Professor Wernimont describes the digital humanities using Julia Flander’s definition: the critical study of how the technologies and techniques associated with the digital medium intersect with and alter humanities scholarship and scholarly communication. Digital humanities scholarship can take many different forms, from using computers to do large-scale analysis of texts to thinking about identity in digital spaces, such as social media.
THATCamp Feminist West’s focus on feminism within the digital humanities developed after conversations with scholars regarding the gendered and classist elements of computer programming and the absence of feminist perspectives in the digital humanities. One of the weekend’s main events, an editing session of Wikipedia articles, focused on creating feminist perspectives by expanding topics and creating new ones. Professor Wernimont discussed the need to have a Wikipedia editing session by explaining that most editors on Wikipedia are white men between the ages of twenty and thirty—so even though the site focuses on having an unbiased ideological perspective, a content bias still arises.
The editing session included participants at THATCamp and those who participated online, with some even editing from India and Africa. Those who edited and created new pages could also tweet about their participation using the hashtag #tooFEW – a common identifier for work addressing the lack of information about women, the LGBTQ community, and feminist work on Wikipedia.
In addition to the Wikipedia editing session, THATCamp also hosted several workshops and discussions, including on feminist and queer identities in social media, video game studies in the digital humanities, and a panel about how students learn with digital media in the classroom that allowed students and professors to learn from each other. Aly Monroe (’14) attended the student-teacher session, and commented that the panel created, “A good intersection of student-teacher relations. I think it also helped us think about the ways teachers can expand their use of technology in the classroom to be more productive to maximize student learning.”
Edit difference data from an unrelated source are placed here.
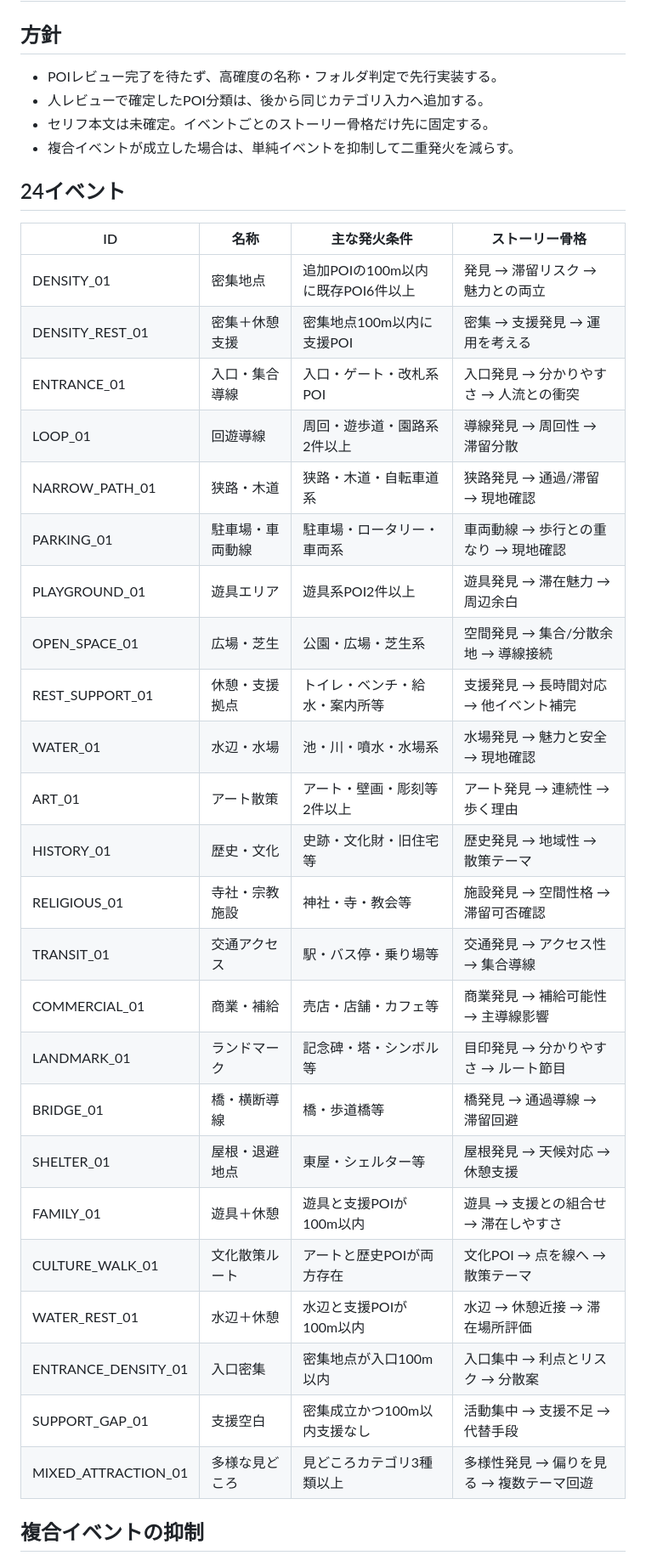
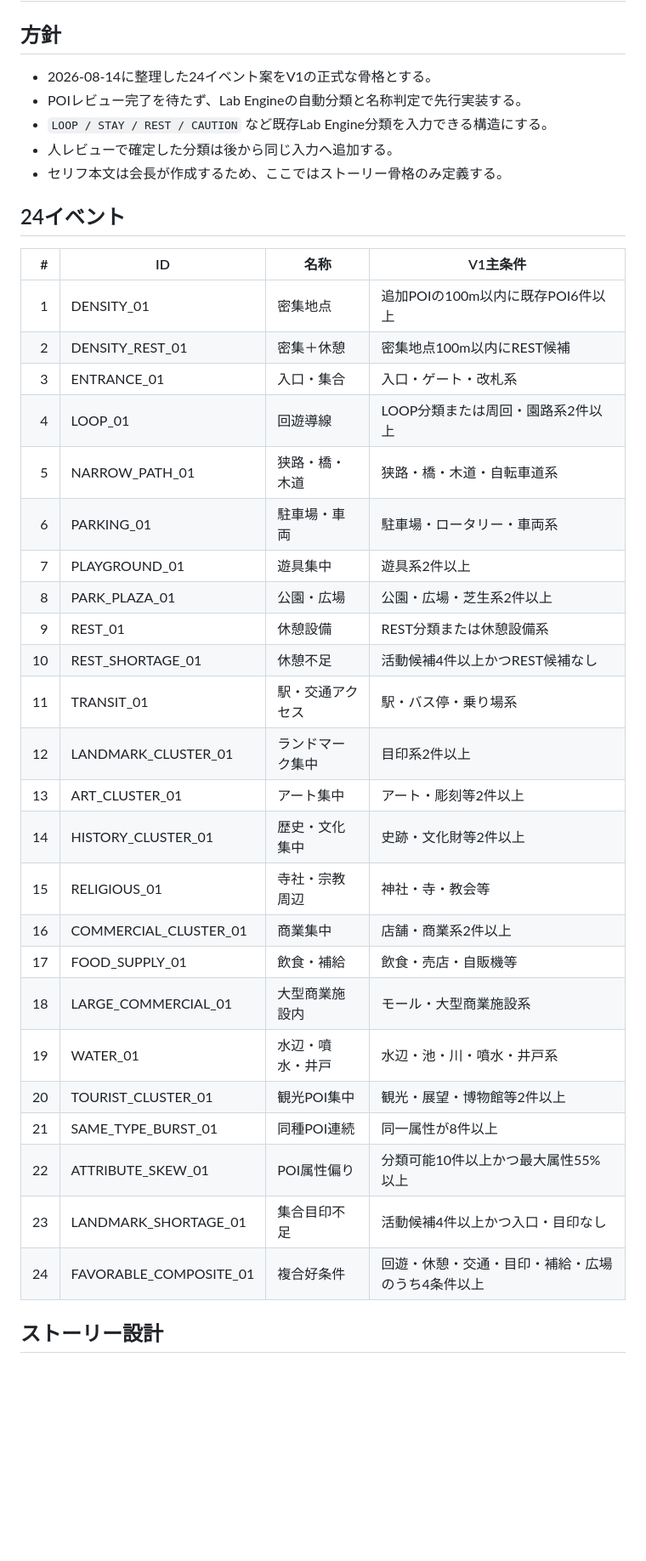
Before and after one commit to Kaityo1221/campsite-design-tool-adv-lab, a Markdown page: docs/ADV_24_EVENTS_V1.md, the part around one of its changes. Shown at 85% size. Rendered like a GitHub page; blank space fills up the shorter version.

Commit message:
Restore agreed ADV 24-event catalog

```diff
--- a/docs/ADV_24_EVENTS_V1.md
+++ b/docs/ADV_24_EVENTS_V1.md
@@ -2,39 +2,40 @@
 
 ## 方針
 
-- POIレビュー完了を待たず、高確度の名称・フォルダ判定で先行実装する。
-- 人レビューで確定したPOI分類は、後から同じカテゴリ入力へ追加する。
-- セリフ本文は未確定。イベントごとのストーリー骨格だけ先に固定する。
-- 複合イベントが成立した場合は、単純イベントを抑制して二重発火を減らす。
+- 2026-08-14に整理した24イベント案をV1の正式な骨格とする。
+- POIレビュー完了を待たず、Lab Engineの自動分類と名称判定で先行実装する。
+- `LOOP / STAY / REST / CAUTION` など既存Lab Engine分類を入力できる構造にする。
+- 人レビューで確定した分類は後から同じ入力へ追加する。
+- セリフ本文は会長が作成するため、ここではストーリー骨格のみ定義する。
 
 ## 24イベント
 
-| ID | 名称 | 主な発火条件 | ストーリー骨格 |
-|---|---|---|---|
-| DENSITY_01 | 密集地点 | 追加POIの100m以内に既存POI6件以上 | 発見 → 滞留リスク → 魅力との両立 |
-| DENSITY_REST_01 | 密集＋休憩支援 | 密集地点100m以内に支援POI | 密集 → 支援発見 → 運用を考える |
-| ENTRANCE_01 | 入口・集合導線 | 入口・ゲート・改札系POI | 入口発見 → 分かりやすさ → 人流との衝突 |
-| LOOP_01 | 回遊導線 | 周回・遊歩道・園路系2件以上 | 導線発見 → 周回性 → 滞留分散 |
-| NARROW_PATH_01 | 狭路・木道 | 狭路・木道・自転車道系 | 狭路発見 → 通過/滞留 → 現地確認 |
-| PARKING_01 | 駐車場・車両動線 | 駐車場・ロータリー・車両系 | 車両動線 → 歩行との重なり → 現地確認 |
-| PLAYGROUND_01 | 遊具エリア | 遊具系POI2件以上 | 遊具発見 → 滞在魅力 → 周辺余白 |
-| OPEN_SPACE_01 | 広場・芝生 | 公園・広場・芝生系 | 空間発見 → 集合/分散余地 → 導線接続 |
-| REST_SUPPORT_01 | 休憩・支援拠点 | トイレ・ベンチ・給水・案内所等 | 支援発見 → 長時間対応 → 他イベント補完 |
-| WATER_01 | 水辺・水場 | 池・川・噴水・水場系 | 水場発見 → 魅力と安全 → 現地確認 |
-| ART_01 | アート散策 | アート・壁画・彫刻等2件以上 | アート発見 → 連続性 → 歩く理由 |
-| HISTORY_01 | 歴史・文化 | 史跡・文化財・旧住宅等 | 歴史発見 → 地域性 → 散策テーマ |
-| RELIGIOUS_01 | 寺社・宗教施設 | 神社・寺・教会等 | 施設発見 → 空間性格 → 滞留可否確認 |
-| TRANSIT_01 | 交通アクセス | 駅・バス停・乗り場等 | 交通発見 → アクセス性 → 集合導線 |
-| COMMERCIAL_01 | 商業・補給 | 売店・店舗・カフェ等 | 商業発見 → 補給可能性 → 主導線影響 |
-| LANDMARK_01 | ランドマーク | 記念碑・塔・シンボル等 | 目印発見 → 分かりやすさ → ルート節目 |
-| BRIDGE_01 | 橋・横断導線 | 橋・歩道橋等 | 橋発見 → 通過導線 → 滞留回避 |
-| SHELTER_01 | 屋根・退避地点 | 東屋・シェルター等 | 屋根発見 → 天候対応 → 休憩支援 |
-| FAMILY_01 | 遊具＋休憩 | 遊具と支援POIが100m以内 | 遊具 → 支援との組合せ → 滞在しやすさ |
-| CULTURE_WALK_01 | 文化散策ルート | アートと歴史POIが両方存在 | 文化POI → 点を線へ → 散策テーマ |
-| WATER_REST_01 | 水辺＋休憩 | 水辺と支援POIが100m以内 | 水辺 → 休憩近接 → 滞在場所評価 |
-| ENTRANCE_DENSITY_01 | 入口密集 | 密集地点が入口100m以内 | 入口集中 → 利点とリスク → 分散案 |
-| SUPPORT_GAP_01 | 支援空白 | 密集成立かつ100m以内支援なし | 活動集中 → 支援不足 → 代替手段 |
-| MIXED_ATTRACTION_01 | 多様な見どころ | 見どころカテゴリ3種類以上 | 多様性発見 → 偏りを見る → 複数テーマ回遊 |
+| # | ID | 名称 | V1主条件 |
+|---:|---|---|---|
+| 1 | DENSITY_01 | 密集地点 | 追加POIの100m以内に既存POI6件以上 |
+| 2 | DENSITY_REST_01 | 密集＋休憩 | 密集地点100m以内にREST候補 |
+| 3 | ENTRANCE_01 | 入口・集合 | 入口・ゲート・改札系 |
+| 4 | LOOP_01 | 回遊導線 | LOOP分類または周回・園路系2件以上 |
+| 5 | NARROW_PATH_01 | 狭路・橋・木道 | 狭路・橋・木道・自転車道系 |
+| 6 | PARKING_01 | 駐車場・車両 | 駐車場・ロータリー・車両系 |
+| 7 | PLAYGROUND_01 | 遊具集中 | 遊具系2件以上 |
+| 8 | PARK_PLAZA_01 | 公園・広場 | 公園・広場・芝生系2件以上 |
+| 9 | REST_01 | 休憩設備 | REST分類または休憩設備系 |
+| 10 | REST_SHORTAGE_01 | 休憩不足 | 活動候補4件以上かつREST候補なし |
+| 11 | TRANSIT_01 | 駅・交通アクセス | 駅・バス停・乗り場系 |
+| 12 | LANDMARK_CLUSTER_01 | ランドマーク集中 | 目印系2件以上 |
+| 13 | ART_CLUSTER_01 | アート集中 | アート・彫刻等2件以上 |
+| 14 | HISTORY_CLUSTER_01 | 歴史・文化集中 | 史跡・文化財等2件以上 |
+| 15 | RELIGIOUS_01 | 寺社・宗教周辺 | 神社・寺・教会等 |
+| 16 | COMMERCIAL_CLUSTER_01 | 商業集中 | 店舗・商業系2件以上 |
+| 17 | FOOD_SUPPLY_01 | 飲食・補給 | 飲食・売店・自販機等 |
+| 18 | LARGE_COMMERCIAL_01 | 大型商業施設内 | モール・大型商業施設系 |
+| 19 | WATER_01 | 水辺・噴水・井戸 | 水辺・池・川・噴水・井戸系 |
+| 20 | TOURIST_CLUSTER_01 | 観光POI集中 | 観光・展望・博物館等2件以上 |
+| 21 | SAME_TYPE_BURST_01 | 同種POI連続 | 同一属性が8件以上 |
+| 22 | ATTRIBUTE_SKEW_01 | POI属性偏り | 分類可能10件以上かつ最大属性55%以上 |
+| 23 | LANDMARK_SHORTAGE_01 | 集合目印不足 | 活動候補4件以上かつ入口・目印なし |
+| 24 | FAVORABLE_COMPOSITE_01 | 複合好条件 | 回遊・休憩・交通・目印・補給・広場のうち4条件以上 |
 
-## 複合イベントの抑制
+## ストーリー設計
 
```
Also changed, not shown: other parts of docs/ADV_24_EVENTS_V1.md (+20 -10 lines).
The Office of the President funded THATCamp Feminisms West, providing for the costs of the event and making it possible for all to attend free of charge. To learn more about the digital humanities and Professor Wernimont’s work, visit her blog at jwernimont.wordpress.com.